Your task:
Each entry that follows should be written again verbatim.

(Dataset entries)

>>>

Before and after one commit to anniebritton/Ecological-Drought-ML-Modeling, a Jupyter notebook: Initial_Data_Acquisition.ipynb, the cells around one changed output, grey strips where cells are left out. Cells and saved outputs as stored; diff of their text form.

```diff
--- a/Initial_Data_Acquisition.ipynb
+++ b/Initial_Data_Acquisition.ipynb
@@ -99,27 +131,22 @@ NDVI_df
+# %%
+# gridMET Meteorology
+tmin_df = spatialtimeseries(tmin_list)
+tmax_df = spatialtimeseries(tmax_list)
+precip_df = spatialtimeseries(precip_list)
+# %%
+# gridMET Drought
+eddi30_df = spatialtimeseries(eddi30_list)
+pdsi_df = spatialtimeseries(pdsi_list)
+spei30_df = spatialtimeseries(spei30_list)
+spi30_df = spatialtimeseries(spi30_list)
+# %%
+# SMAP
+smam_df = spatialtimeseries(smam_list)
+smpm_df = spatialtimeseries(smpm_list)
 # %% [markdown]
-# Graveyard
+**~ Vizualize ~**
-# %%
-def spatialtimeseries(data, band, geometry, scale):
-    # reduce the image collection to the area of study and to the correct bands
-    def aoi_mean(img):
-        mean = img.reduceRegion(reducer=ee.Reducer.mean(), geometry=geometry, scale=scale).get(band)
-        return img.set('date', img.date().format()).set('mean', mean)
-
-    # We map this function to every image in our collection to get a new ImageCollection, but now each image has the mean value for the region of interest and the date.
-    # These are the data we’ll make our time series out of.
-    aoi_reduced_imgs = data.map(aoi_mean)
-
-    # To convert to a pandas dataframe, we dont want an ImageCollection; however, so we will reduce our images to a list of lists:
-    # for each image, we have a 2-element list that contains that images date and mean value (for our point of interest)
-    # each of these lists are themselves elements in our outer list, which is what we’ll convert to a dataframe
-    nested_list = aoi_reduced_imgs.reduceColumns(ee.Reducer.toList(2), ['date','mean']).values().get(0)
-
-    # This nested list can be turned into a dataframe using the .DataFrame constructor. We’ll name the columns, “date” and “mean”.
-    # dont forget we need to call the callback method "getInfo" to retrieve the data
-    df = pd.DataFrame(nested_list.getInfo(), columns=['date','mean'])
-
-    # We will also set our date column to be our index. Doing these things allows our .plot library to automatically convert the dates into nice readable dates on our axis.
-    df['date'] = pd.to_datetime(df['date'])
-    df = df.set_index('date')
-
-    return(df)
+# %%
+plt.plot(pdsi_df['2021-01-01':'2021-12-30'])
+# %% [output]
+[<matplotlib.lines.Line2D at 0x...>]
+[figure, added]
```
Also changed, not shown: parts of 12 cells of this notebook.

<<<

Answer for the task:
Before and after one commit to anniebritton/Ecological-Drought-ML-Modeling, a Jupyter notebook: Initial_Data_Acquisition.ipynb, the cells around one changed output, grey strips where cells are left out. Cells and saved outputs as stored; diff of their text form.

```diff
--- a/Initial_Data_Acquisition.ipynb
+++ b/Initial_Data_Acquisition.ipynb
@@ -99,27 +131,22 @@ NDVI_df
+# %%
+# gridMET Meteorology
+tmin_df = spatialtimeseries(tmin_list)
+tmax_df = spatialtimeseries(tmax_list)
+precip_df = spatialtimeseries(precip_list)
+# %%
+# gridMET Drought
+eddi30_df = spatialtimeseries(eddi30_list)
+pdsi_df = spatialtimeseries(pdsi_list)
+spei30_df = spatialtimeseries(spei30_list)
+spi30_df = spatialtimeseries(spi30_list)
+# %%
+# SMAP
+smam_df = spatialtimeseries(smam_list)
+smpm_df = spatialtimeseries(smpm_list)
 # %% [markdown]
-# Graveyard
+**~ Vizualize ~**
-# %%
-def spatialtimeseries(data, band, geometry, scale):
-    # reduce the image collection to the area of study and to the correct bands
-    def aoi_mean(img):
-        mean = img.reduceRegion(reducer=ee.Reducer.mean(), geometry=geometry, scale=scale).get(band)
-        return img.set('date', img.date().format()).set('mean', mean)
-
-    # We map this function to every image in our collection to get a new ImageCollection, but now each image has the mean value for the region of interest and the date.
-    # These are the data we’ll make our time series out of.
-    aoi_reduced_imgs = data.map(aoi_mean)
-
-    # To convert to a pandas dataframe, we dont want an ImageCollection; however, so we will reduce our images to a list of lists:
-    # for each image, we have a 2-element list that contains that images date and mean value (for our point of interest)
-    # each of these lists are themselves elements in our outer list, which is what we’ll convert to a dataframe
-    nested_list = aoi_reduced_imgs.reduceColumns(ee.Reducer.toList(2), ['date','mean']).values().get(0)
-
-    # This nested list can be turned into a dataframe using the .DataFrame constructor. We’ll name the columns, “date” and “mean”.
-    # dont forget we need to call the callback method "getInfo" to retrieve the data
-    df = pd.DataFrame(nested_list.getInfo(), columns=['date','mean'])
-
-    # We will also set our date column to be our index. Doing these things allows our .plot library to automatically convert the dates into nice readable dates on our axis.
-    df['date'] = pd.to_datetime(df['date'])
-    df = df.set_index('date')
-
-    return(df)
+# %%
+plt.plot(pdsi_df['2021-01-01':'2021-12-30'])
+# %% [output]
+[<matplotlib.lines.Line2D at 0x...>]
+[figure, added]
```
Also changed, not shown: parts of 12 cells of this notebook.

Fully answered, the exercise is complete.